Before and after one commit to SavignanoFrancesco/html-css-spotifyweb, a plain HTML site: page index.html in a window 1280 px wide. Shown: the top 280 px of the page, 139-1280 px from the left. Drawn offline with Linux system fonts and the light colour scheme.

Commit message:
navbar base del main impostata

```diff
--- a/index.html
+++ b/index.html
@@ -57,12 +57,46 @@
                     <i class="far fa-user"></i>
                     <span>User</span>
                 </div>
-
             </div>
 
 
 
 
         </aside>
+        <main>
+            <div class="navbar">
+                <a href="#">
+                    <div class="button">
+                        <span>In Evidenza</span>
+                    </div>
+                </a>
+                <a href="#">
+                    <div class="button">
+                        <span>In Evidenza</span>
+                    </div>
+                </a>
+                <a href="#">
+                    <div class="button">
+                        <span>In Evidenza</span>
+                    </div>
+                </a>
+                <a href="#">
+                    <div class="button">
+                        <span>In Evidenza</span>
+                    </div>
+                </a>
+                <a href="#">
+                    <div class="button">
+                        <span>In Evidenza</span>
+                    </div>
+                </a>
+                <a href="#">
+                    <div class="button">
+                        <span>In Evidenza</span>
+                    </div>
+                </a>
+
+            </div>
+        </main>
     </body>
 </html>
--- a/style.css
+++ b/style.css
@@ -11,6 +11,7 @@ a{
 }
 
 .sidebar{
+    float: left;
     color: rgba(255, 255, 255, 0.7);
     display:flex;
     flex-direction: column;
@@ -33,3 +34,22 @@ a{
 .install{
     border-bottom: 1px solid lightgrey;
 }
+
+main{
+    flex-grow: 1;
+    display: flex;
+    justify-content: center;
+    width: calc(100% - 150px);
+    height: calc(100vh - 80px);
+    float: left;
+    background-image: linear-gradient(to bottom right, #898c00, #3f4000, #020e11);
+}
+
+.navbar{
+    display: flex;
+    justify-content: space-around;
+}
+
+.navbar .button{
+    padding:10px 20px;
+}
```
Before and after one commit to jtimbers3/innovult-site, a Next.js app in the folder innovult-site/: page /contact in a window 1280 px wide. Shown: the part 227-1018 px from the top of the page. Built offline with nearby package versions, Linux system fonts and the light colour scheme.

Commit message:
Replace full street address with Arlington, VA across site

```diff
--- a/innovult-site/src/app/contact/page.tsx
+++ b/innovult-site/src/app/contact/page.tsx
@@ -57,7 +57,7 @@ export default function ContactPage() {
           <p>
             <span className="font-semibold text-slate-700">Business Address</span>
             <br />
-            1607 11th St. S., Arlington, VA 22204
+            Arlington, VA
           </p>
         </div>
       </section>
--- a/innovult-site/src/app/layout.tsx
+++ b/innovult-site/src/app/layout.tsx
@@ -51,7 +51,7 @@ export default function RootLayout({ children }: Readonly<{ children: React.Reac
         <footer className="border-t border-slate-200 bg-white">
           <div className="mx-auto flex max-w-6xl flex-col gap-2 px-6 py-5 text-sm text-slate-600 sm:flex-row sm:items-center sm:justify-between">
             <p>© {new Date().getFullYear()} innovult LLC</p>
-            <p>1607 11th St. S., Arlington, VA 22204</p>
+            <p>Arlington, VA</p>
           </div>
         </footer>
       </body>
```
____________
Task requirements. Each line of the data that has the string "main" should be returned.

Your solution.
navbar base del main impostata
+        <main>
+        </main>
+main{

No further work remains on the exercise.